TASK ITEM: Within the data below, find the string "tokenizer" and return each line where it occurs.
*** Opening EXERCISE INPUTS ***
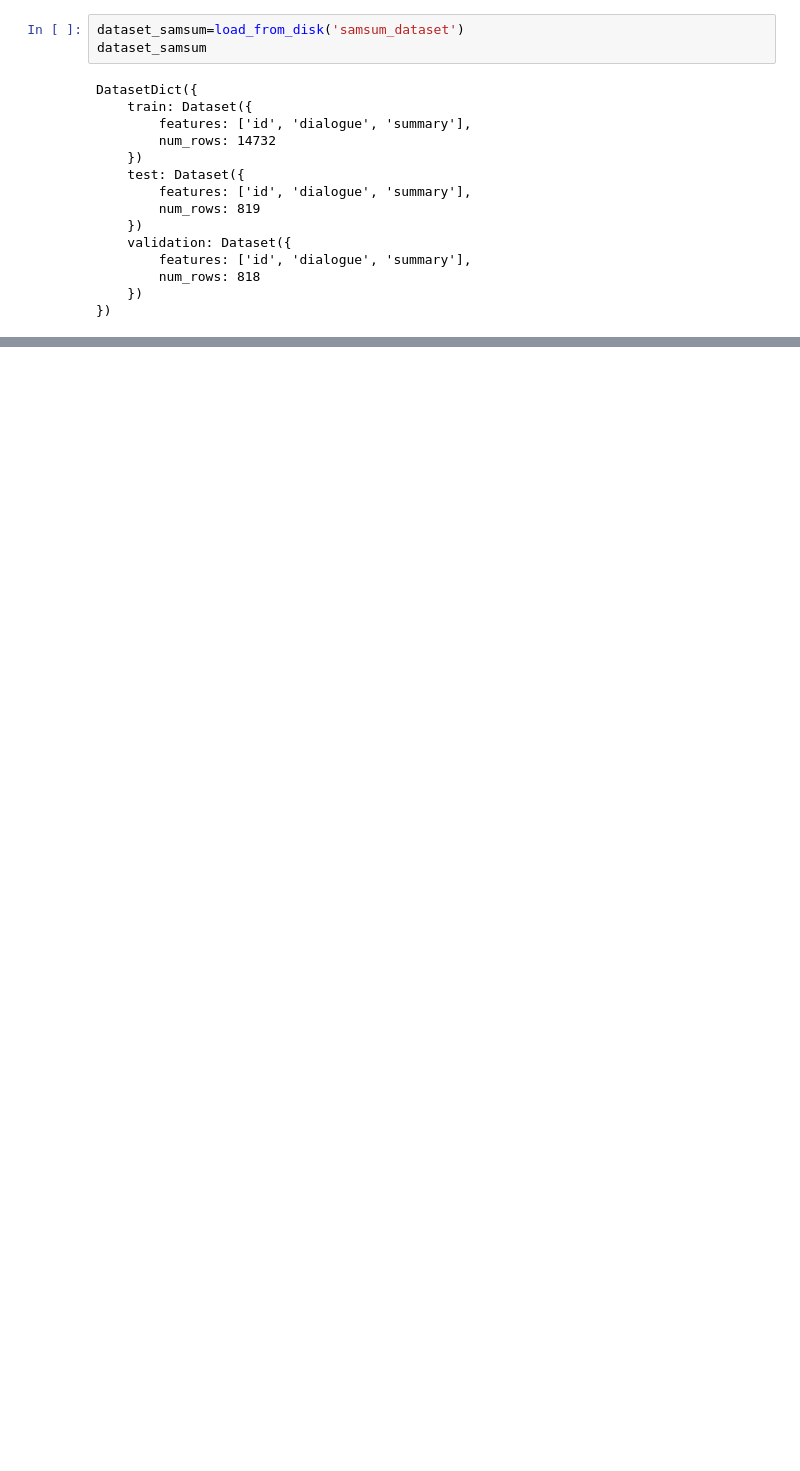
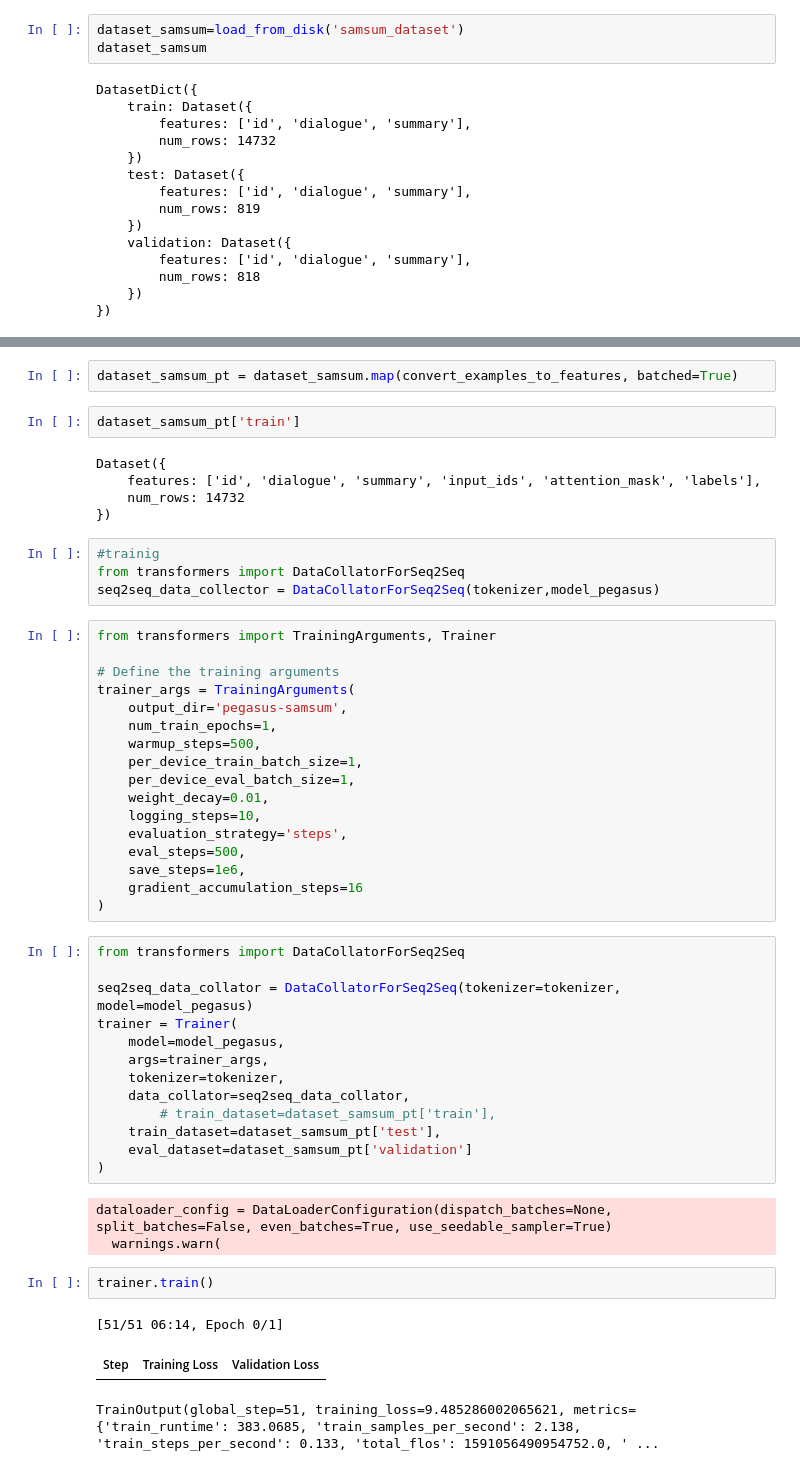
Before and after one commit to kaniyamudhan/Text-Summaraizer-Project, a Jupyter notebook: text_sumaries.ipynb, the cells around one changed output, grey strips where cells are left out. Cells and saved outputs as stored; diff of their text form; blank space fills up the shorter version.

```diff
--- a/text_sumaries.ipynb
+++ b/text_sumaries.ipynb
@@ -148,0 +167,52 @@ Emma and Rob love the advent calendar. Lauren fits inside calendar various items
+# %%
+dataset_samsum_pt = dataset_samsum.map(convert_examples_to_features, batched=True)
+# %%
+dataset_samsum_pt['train']
+# %% [output]
+Dataset({
+    features: ['id', 'dialogue', 'summary', 'input_ids', 'attention_mask', 'labels'],
+    num_rows: 14732
+})
+# %%
+#trainig
+from transformers import DataCollatorForSeq2Seq
+seq2seq_data_collector = DataCollatorForSeq2Seq(tokenizer,model_pegasus)
+# %%
+from transformers import TrainingArguments, Trainer
+
+# Define the training arguments
+trainer_args = TrainingArguments(
+    output_dir='pegasus-samsum',
+    num_train_epochs=1,
+    warmup_steps=500,
+    per_device_train_batch_size=1,
+    per_device_eval_batch_size=1,
+    weight_decay=0.01,
+    logging_steps=10,
+    evaluation_strategy='steps',
+    eval_steps=500,
+    save_steps=1e6,
+    gradient_accumulation_steps=16
+)
+# %%
+from transformers import DataCollatorForSeq2Seq
+
+seq2seq_data_collator = DataCollatorForSeq2Seq(tokenizer=tokenizer, model=model_pegasus)
+trainer = Trainer(
+    model=model_pegasus,
+    args=trainer_args,
+    tokenizer=tokenizer,
+    data_collator=seq2seq_data_collator,
+        # train_dataset=dataset_samsum_pt['train'],
+    train_dataset=dataset_samsum_pt['test'],
+    eval_dataset=dataset_samsum_pt['validation']
+)
+# %% [output]
+dataloader_config = DataLoaderConfiguration(dispatch_batches=None, split_batches=False, even_batches=True, use_seedable_sampler=True)
+  warnings.warn(
+# %%
+trainer.train()
+# %% [output]
+[51/51 06:14, Epoch 0/1]
+| Step | Training Loss | Validation Loss |
+TrainOutput(global_step=51, training_loss=9.485286002065621, metrics={'train_runtime': 383.0685, 'train_samples_per_second': 2.138, 'train_steps_per_second': 0.133, 'total_flos': 1591056490954752.0, ' ...
```
Also changed, not shown: parts of 16 cells of this notebook.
*** Closing EXERCISE INPUTS ***
WRITTEN SOLUTION:
+seq2seq_data_collector = DataCollatorForSeq2Seq(tokenizer,model_pegasus)
+seq2seq_data_collator = DataCollatorForSeq2Seq(tokenizer=tokenizer, model=model_pegasus)
+    tokenizer=tokenizer,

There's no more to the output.